When asked for your views, by the press or others, remember that what they really want to know is the president's views.President Bush and Condoleezza Rice have a widely reported close relationship. They finish each other's sentences. Her views most certainly reflect his, and that's why it's politically dangerous.
This is why the Revolt hurts military-civilian relations: because the civilians are politicians. The plain truth - that there were strategic errors made again and again - is politically devastating and so must be fought by the administration, thereby pitting the two groups against each other. When the inevitable blame game comes for the failure of the Iraq misadventure it will be politically devastating for the military to say that it was the civilian leadership that was making strategic errors, rather than military leaders making tactical ones.
Backed into that corner, out comes the caricatured response that is almost too predictable at this point. On Fox News, which I was watching as I was waiting for Fox News Sunday to come on, the Generals were being discussed on a segment moderated by Page Hopkins. The guests were "strategists" - a Republican and a Democratic. The Democrat's statement didn't strike me as anything out of the ordinary, but my ears perked up when the Republican started responding. This middleaged woman was calling retired generals "Ninnies!" Actually using the word "ninnies!" Poor Page Hopkins gasped in astonishment off-camera. She went so far as to say that speaking out now was an act of cowardice, since they didn't say anything while they were still in a place to do something about it, thereby calling a number of them liars as well. She got in at least one more Ninny-call before a break, and poor Page had to gasp over and over. It was remarkable.
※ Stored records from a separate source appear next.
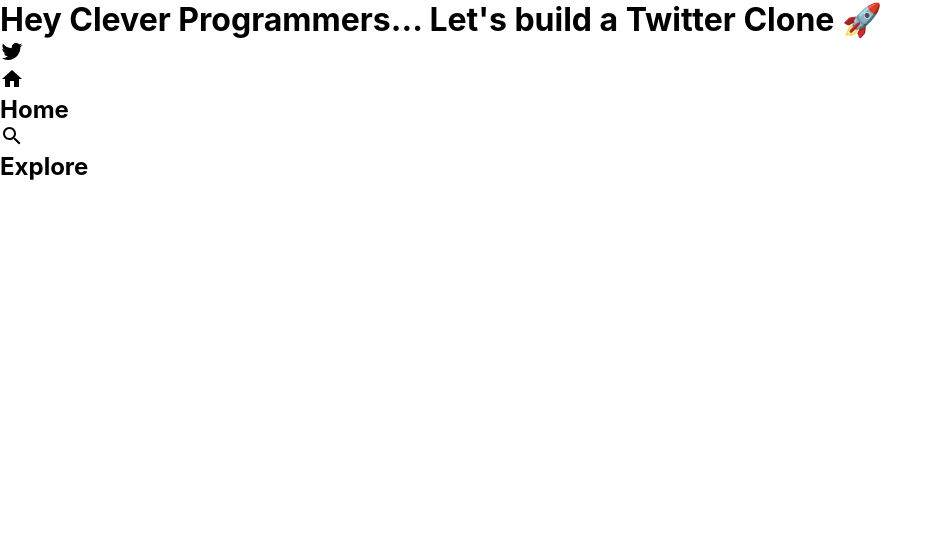
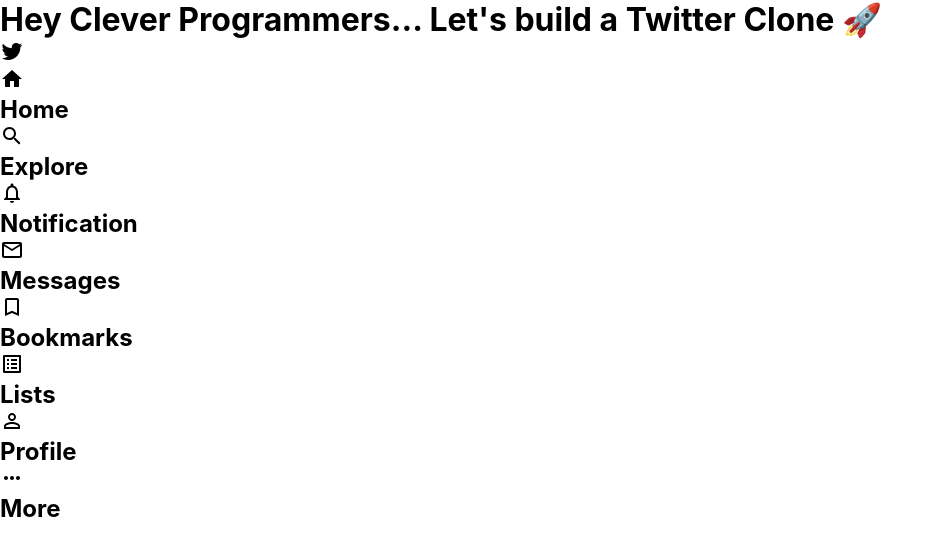
Before and after one commit to ali-203/twitter-clone, a React (Create React App) app: page / in a window 1280 px wide. Shown: the top 556 px of the page, without its empty margins (0-942 px from the left). Built offline with nearby package versions, Linux system fonts and the light colour scheme.

Commit message:
matirial UI add

```diff
--- a/src/Sidebar.js
+++ b/src/Sidebar.js
@@ -4,8 +4,12 @@
 import SidebarOption from "./SidebarOption";
 import HomeIcon from "@material-ui/icons/Home";
 import SearchIcon from "@material-ui/icons/Search";
-
-
+import NotificationsNoneIcon from "@material-ui/icons/NotificationsNone";
+import MailOutlineIcon from "@material-ui/icons/MailOutline";
+import BookmarkBorderIcon from "@material-ui/icons/BookmarkBorder";
+import ListAltIcon from "@material-ui/icons/ListAlt";
+import PermIdentityIcon from "@material-ui/icons/PermIdentity";
+import MoreHorizIcon from "@material-ui/icons/MoreHoriz";
 
 function Sidebar() {
 return (
@@ -15,6 +19,12 @@
 
     <SidebarOption Icon={HomeIcon} text="Home"/>
     <SidebarOption Icon={SearchIcon} text="Explore"/>
+    <SidebarOption Icon={NotificationsNoneIcon} text="Notification"/>
+    <SidebarOption Icon={MailOutlineIcon} text="Messages"/>
+    <SidebarOption Icon={BookmarkBorderIcon} text="Bookmarks"/>
+    <SidebarOption Icon={ListAltIcon} text="Lists"/>
+    <SidebarOption Icon={PermIdentityIcon} text="Profile"/>
+    <SidebarOption Icon={MoreHorizIcon} text="More"/>
 
 
 
```
Also changed, not shown: 1 other file (tests, documents, lock files or other folders).
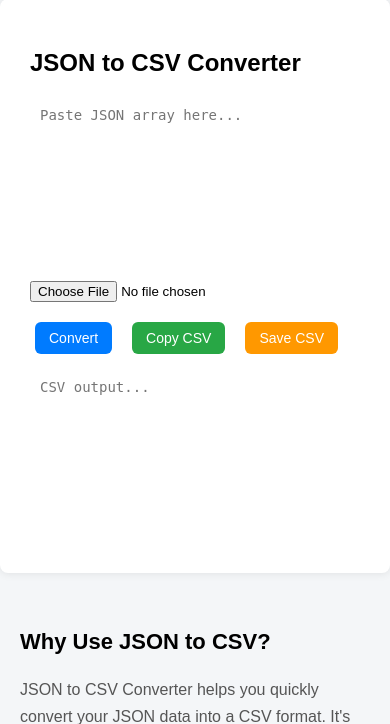
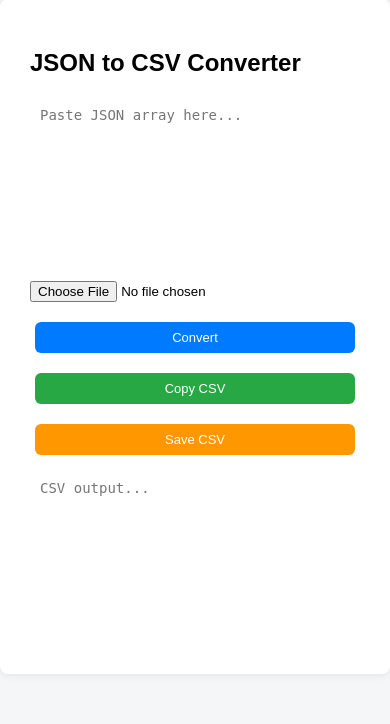
Before and after one commit to gtrreddy5/json_validator, a Flask app: page /json-to-csv in a window 390 px wide; the page is wider, and only the part inside the window is pictured. Shown: the part 258-982 px from the top of that part. Run offline with Flask 3, Linux system fonts and the light colour scheme.

Commit message:
Update style.css

```diff
--- a/static/style.css
+++ b/static/style.css
@@ -560,3 +560,28 @@ body.dark .footer-links a {
 .theme-toggle:hover {
     opacity: 0.8;
 }
+
+/* ===== Mobile fix for JSON Viewer buttons ===== */
+@media (max-width: 768px) {
+
+    .buttons {
+        flex-wrap: wrap;          /* ✅ allow wrapping */
+        justify-content: center;  /* ✅ center nicely */
+    }
+
+    .buttons button {
+        flex: 1 1 45%;            /* ✅ two buttons per row */
+        max-width: 48%;
+        font-size: 13px;
+        padding: 8px 10px;
+    }
+}
+
+/* Extra small screens (very narrow phones) */
+@media (max-width: 420px) {
+
+    .buttons button {
+        flex: 1 1 100%;           /* ✅ one button per row */
+        max-width: 100%;
+    }
+}
```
The responsibilty for all facets of the Iraq debacle rests on the civilian policy makers in Washington. We cannot allow the military to be tarnished like it was after Vietnam when it was the Bush Administration at fault.